**The data**

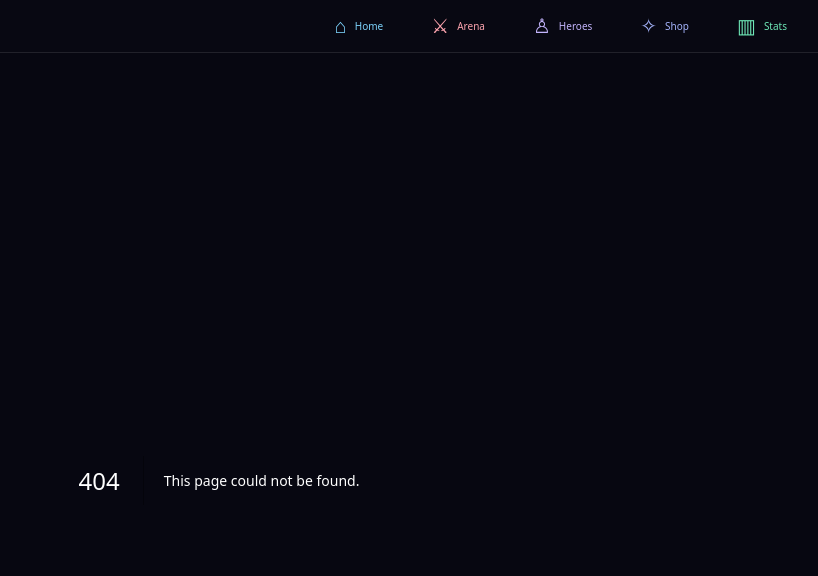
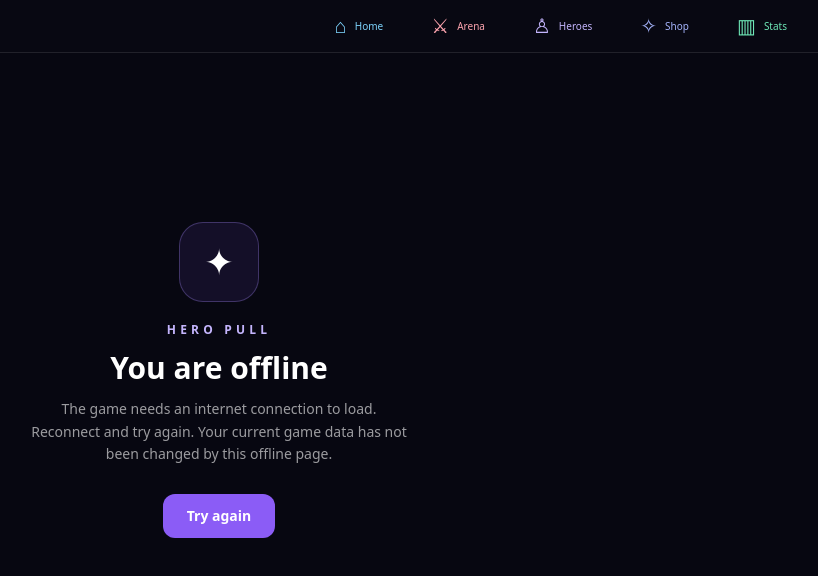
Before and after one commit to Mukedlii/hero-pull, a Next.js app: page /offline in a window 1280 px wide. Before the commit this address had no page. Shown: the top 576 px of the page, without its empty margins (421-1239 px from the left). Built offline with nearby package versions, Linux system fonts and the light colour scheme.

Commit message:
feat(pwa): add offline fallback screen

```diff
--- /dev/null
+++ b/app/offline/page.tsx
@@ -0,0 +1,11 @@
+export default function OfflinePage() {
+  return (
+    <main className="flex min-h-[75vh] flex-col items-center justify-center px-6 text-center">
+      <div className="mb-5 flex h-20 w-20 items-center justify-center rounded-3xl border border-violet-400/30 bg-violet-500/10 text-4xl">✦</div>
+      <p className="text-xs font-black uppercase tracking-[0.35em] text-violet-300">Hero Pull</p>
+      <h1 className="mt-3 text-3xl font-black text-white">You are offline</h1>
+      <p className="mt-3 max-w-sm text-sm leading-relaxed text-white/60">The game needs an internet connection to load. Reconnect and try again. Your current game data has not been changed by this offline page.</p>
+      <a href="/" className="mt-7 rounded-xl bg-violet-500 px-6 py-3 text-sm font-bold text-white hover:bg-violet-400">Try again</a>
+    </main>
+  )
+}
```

==

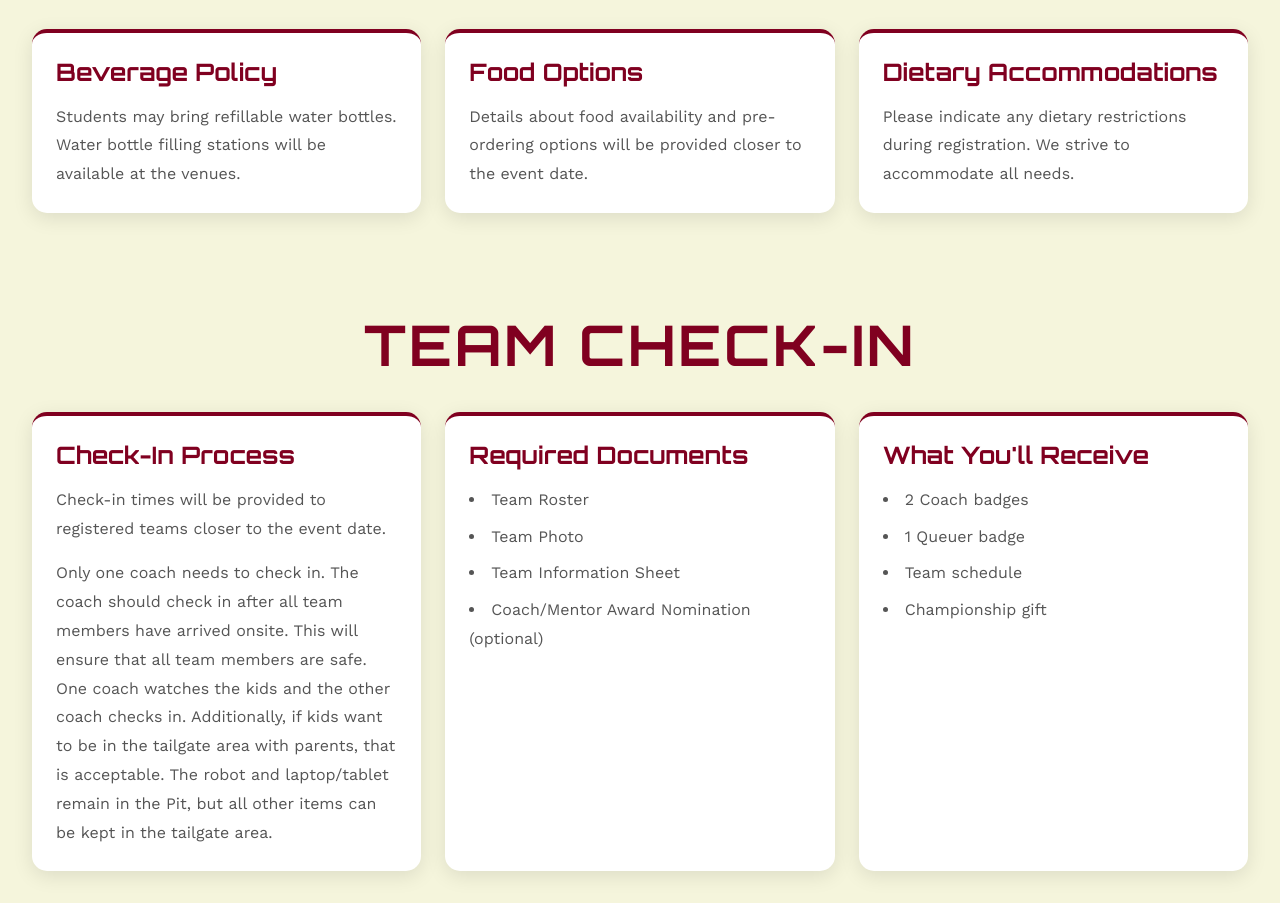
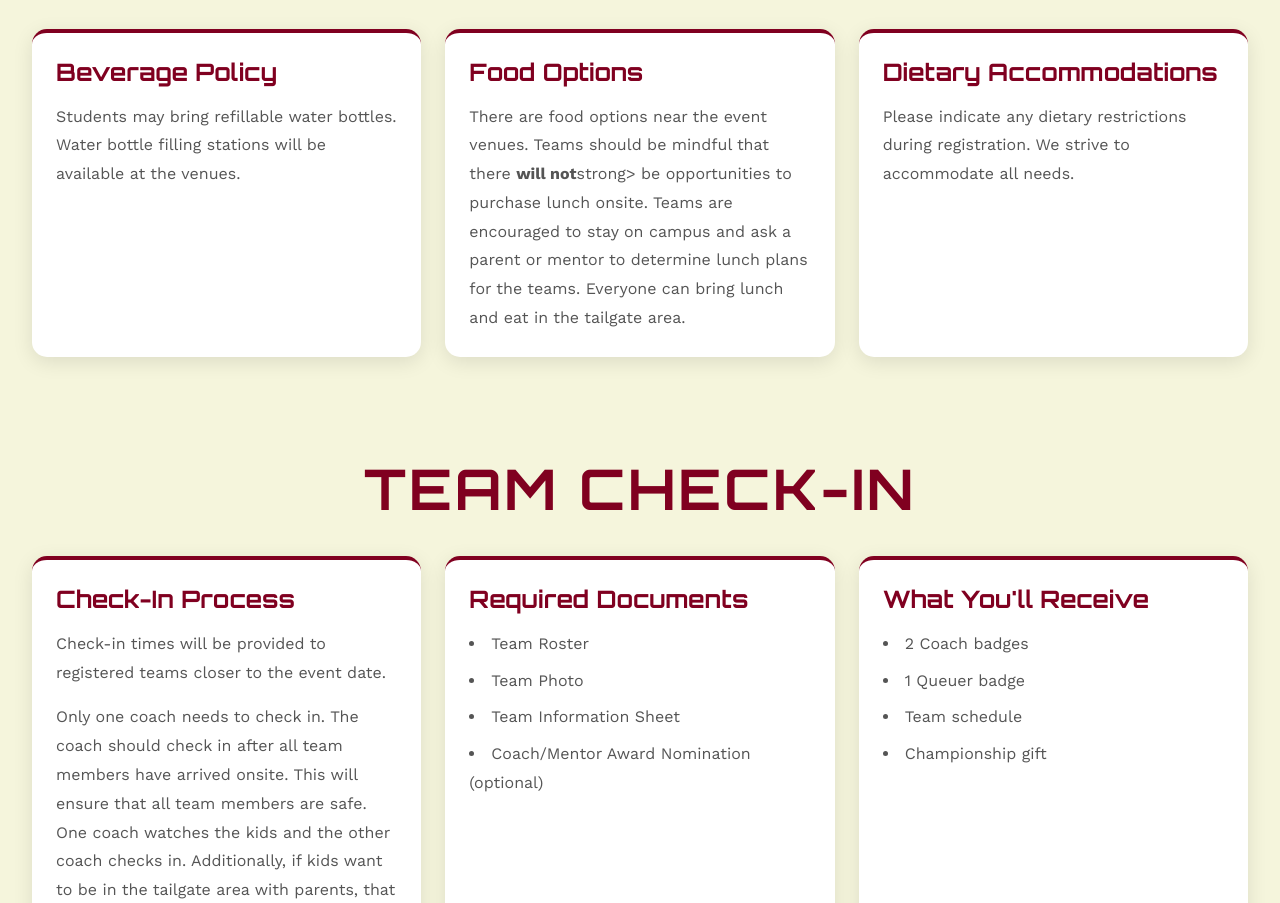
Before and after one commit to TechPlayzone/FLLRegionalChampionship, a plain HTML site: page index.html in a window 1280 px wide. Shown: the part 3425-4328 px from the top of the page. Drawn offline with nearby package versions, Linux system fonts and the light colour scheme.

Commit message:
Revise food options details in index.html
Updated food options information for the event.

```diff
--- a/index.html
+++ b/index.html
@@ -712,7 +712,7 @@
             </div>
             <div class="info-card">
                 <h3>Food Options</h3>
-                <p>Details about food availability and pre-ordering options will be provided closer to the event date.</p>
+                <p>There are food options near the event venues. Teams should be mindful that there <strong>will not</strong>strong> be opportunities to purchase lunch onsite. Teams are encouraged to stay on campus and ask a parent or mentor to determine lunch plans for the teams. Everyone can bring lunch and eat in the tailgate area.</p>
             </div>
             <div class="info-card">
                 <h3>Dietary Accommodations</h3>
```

...

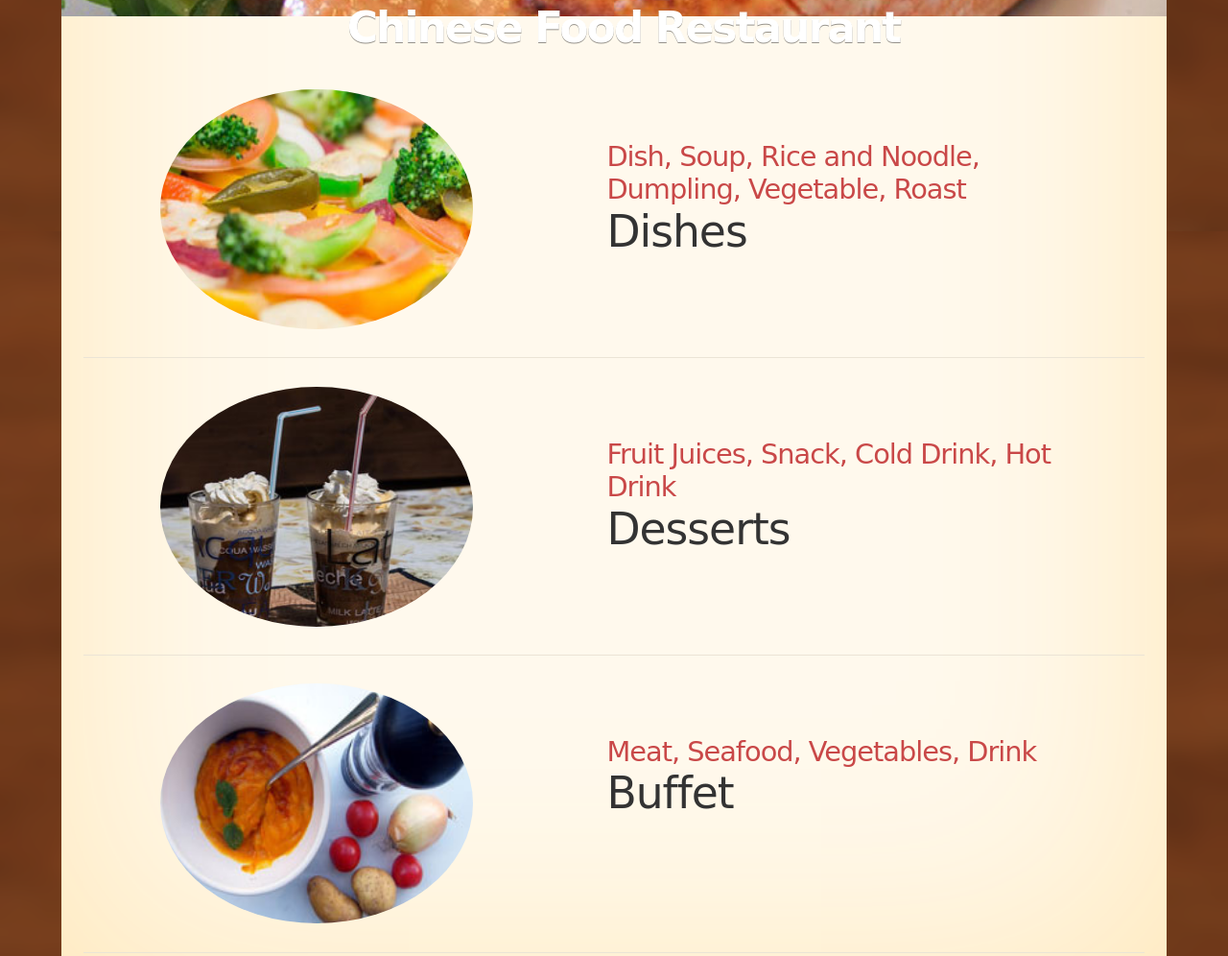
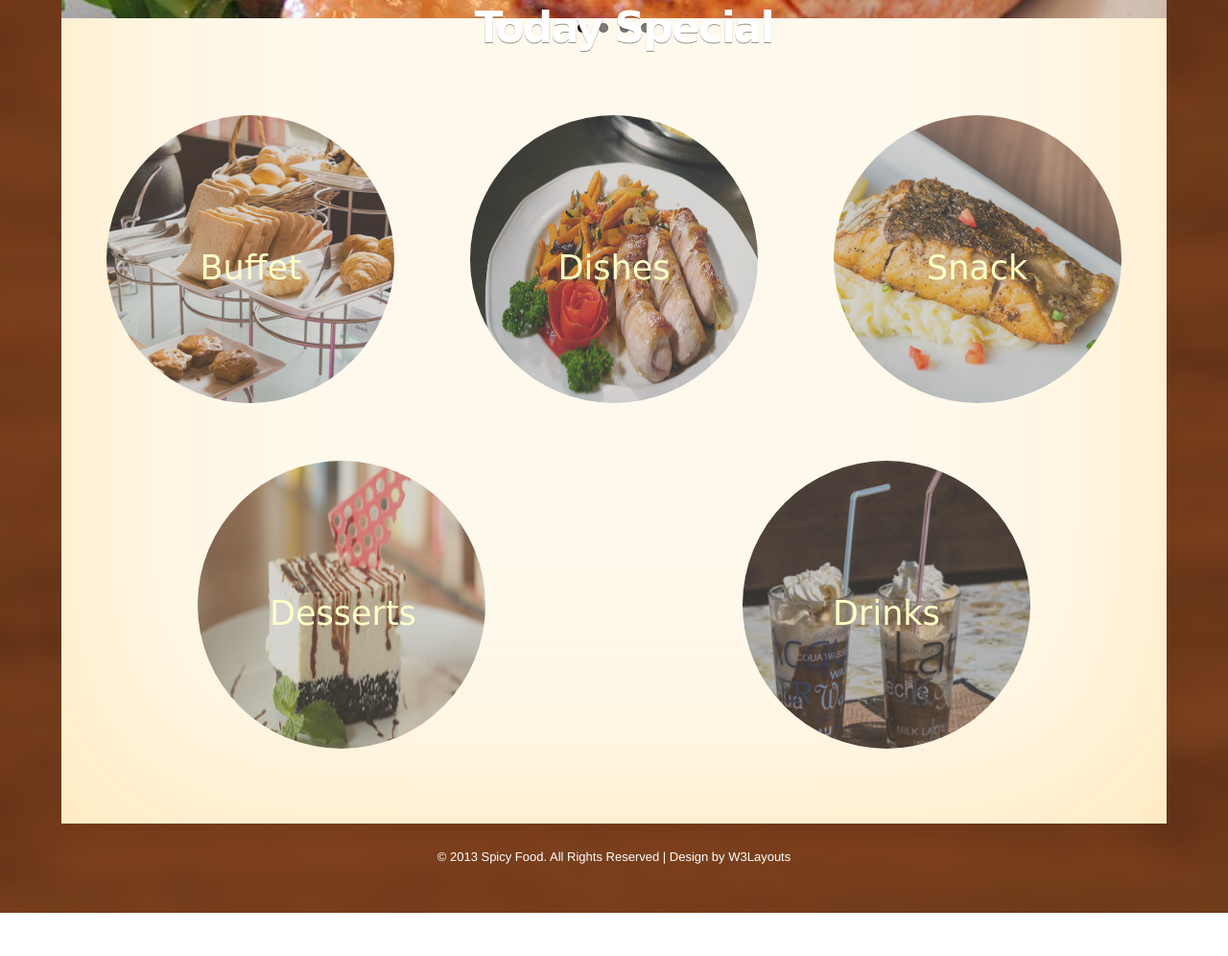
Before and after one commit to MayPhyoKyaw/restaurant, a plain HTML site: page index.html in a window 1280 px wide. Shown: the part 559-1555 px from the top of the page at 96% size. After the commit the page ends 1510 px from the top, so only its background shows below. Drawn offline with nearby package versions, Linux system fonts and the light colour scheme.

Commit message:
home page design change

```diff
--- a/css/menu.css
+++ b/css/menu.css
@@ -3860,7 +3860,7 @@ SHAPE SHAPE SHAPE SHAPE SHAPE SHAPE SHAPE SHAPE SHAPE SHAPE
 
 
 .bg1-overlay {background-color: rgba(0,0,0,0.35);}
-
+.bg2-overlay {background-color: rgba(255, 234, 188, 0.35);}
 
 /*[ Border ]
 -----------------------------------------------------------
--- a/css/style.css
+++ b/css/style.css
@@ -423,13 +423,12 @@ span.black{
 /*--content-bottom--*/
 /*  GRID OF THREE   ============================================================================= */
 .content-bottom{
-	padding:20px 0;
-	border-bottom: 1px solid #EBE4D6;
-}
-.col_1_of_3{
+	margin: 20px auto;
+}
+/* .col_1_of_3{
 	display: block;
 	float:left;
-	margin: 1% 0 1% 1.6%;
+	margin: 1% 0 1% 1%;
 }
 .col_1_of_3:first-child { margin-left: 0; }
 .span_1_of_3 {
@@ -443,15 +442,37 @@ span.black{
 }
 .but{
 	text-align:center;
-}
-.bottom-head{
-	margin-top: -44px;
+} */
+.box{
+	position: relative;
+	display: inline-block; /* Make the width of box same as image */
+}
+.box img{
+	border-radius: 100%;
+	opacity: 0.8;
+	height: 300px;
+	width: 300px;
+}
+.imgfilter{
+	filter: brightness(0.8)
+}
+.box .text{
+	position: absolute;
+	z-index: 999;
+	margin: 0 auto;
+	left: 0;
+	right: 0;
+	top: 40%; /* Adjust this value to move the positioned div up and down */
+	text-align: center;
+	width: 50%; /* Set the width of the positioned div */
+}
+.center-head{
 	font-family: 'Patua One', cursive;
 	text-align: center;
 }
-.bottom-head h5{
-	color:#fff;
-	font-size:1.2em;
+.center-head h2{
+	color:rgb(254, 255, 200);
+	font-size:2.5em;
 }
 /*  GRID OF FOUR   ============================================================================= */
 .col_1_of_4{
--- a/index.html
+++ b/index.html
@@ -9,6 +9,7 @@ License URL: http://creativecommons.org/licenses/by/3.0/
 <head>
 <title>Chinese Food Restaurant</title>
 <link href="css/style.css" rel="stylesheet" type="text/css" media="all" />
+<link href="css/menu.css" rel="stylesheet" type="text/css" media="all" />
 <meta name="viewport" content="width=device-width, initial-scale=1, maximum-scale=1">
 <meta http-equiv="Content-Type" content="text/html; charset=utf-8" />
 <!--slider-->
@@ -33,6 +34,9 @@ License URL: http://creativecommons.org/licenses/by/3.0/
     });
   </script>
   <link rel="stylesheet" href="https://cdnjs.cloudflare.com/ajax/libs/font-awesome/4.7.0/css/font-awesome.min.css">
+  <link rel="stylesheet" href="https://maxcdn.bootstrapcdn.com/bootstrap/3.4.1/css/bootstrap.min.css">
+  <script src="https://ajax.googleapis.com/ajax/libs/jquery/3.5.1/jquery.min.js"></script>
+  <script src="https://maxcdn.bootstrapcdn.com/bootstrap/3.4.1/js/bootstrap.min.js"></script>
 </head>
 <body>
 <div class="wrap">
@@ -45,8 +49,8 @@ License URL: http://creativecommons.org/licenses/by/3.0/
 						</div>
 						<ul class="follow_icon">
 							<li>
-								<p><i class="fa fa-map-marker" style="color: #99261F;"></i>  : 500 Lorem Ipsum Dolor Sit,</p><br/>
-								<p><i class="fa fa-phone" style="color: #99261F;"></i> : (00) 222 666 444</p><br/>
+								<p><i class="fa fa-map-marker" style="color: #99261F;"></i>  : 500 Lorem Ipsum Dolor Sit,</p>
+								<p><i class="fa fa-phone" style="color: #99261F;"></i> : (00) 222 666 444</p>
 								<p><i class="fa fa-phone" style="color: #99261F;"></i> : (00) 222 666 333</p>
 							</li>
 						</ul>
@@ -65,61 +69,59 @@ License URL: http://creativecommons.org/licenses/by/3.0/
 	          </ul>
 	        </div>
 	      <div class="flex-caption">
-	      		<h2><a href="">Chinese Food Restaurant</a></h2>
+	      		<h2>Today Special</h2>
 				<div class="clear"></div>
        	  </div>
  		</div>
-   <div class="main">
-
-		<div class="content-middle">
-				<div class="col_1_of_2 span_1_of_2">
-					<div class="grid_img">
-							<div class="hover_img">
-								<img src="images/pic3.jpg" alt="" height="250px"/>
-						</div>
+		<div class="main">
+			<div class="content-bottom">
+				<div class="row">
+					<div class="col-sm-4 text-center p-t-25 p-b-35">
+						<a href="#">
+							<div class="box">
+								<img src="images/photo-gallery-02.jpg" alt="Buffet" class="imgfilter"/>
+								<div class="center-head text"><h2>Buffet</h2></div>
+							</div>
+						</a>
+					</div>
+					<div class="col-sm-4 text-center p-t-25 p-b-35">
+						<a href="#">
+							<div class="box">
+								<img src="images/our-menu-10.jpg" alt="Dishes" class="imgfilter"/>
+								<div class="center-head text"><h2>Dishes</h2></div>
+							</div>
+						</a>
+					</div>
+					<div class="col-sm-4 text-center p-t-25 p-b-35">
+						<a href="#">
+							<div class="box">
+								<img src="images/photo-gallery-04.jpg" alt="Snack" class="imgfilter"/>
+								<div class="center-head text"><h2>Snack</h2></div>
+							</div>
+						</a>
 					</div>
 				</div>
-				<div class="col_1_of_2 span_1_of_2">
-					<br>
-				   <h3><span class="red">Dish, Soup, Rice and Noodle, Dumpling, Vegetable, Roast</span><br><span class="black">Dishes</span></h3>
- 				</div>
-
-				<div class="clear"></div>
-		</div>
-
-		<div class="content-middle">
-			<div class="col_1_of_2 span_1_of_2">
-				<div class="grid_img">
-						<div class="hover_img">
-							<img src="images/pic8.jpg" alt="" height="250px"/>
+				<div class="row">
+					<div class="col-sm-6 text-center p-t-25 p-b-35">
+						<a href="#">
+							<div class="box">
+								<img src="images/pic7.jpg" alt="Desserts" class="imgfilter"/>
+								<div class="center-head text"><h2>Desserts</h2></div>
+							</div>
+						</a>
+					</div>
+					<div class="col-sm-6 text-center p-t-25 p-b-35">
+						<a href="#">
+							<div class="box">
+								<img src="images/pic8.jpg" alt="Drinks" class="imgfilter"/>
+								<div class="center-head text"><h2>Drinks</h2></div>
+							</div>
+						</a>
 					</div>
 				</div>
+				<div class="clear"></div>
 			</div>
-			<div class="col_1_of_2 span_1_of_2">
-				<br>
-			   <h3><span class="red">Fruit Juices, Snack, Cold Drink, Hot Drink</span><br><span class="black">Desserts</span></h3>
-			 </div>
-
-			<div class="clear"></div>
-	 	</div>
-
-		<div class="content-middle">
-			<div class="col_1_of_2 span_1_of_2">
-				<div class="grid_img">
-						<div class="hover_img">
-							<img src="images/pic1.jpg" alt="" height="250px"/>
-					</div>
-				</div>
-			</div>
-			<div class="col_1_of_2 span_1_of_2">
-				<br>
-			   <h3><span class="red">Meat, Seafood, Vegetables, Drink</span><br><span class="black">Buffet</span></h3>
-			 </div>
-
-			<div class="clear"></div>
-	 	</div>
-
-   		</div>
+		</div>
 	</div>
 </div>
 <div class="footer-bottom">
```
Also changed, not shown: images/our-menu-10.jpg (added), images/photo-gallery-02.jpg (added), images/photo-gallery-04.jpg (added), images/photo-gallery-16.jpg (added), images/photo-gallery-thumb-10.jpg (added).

**Prompt**
Return every line holding the word "bottom" from the records.

**Response for this exercise**
 /*--content-bottom--*/
 .content-bottom{
-	border-bottom: 1px solid #EBE4D6;
-.bottom-head{
-.bottom-head h5{
+			<div class="content-bottom">
 <div class="footer-bottom">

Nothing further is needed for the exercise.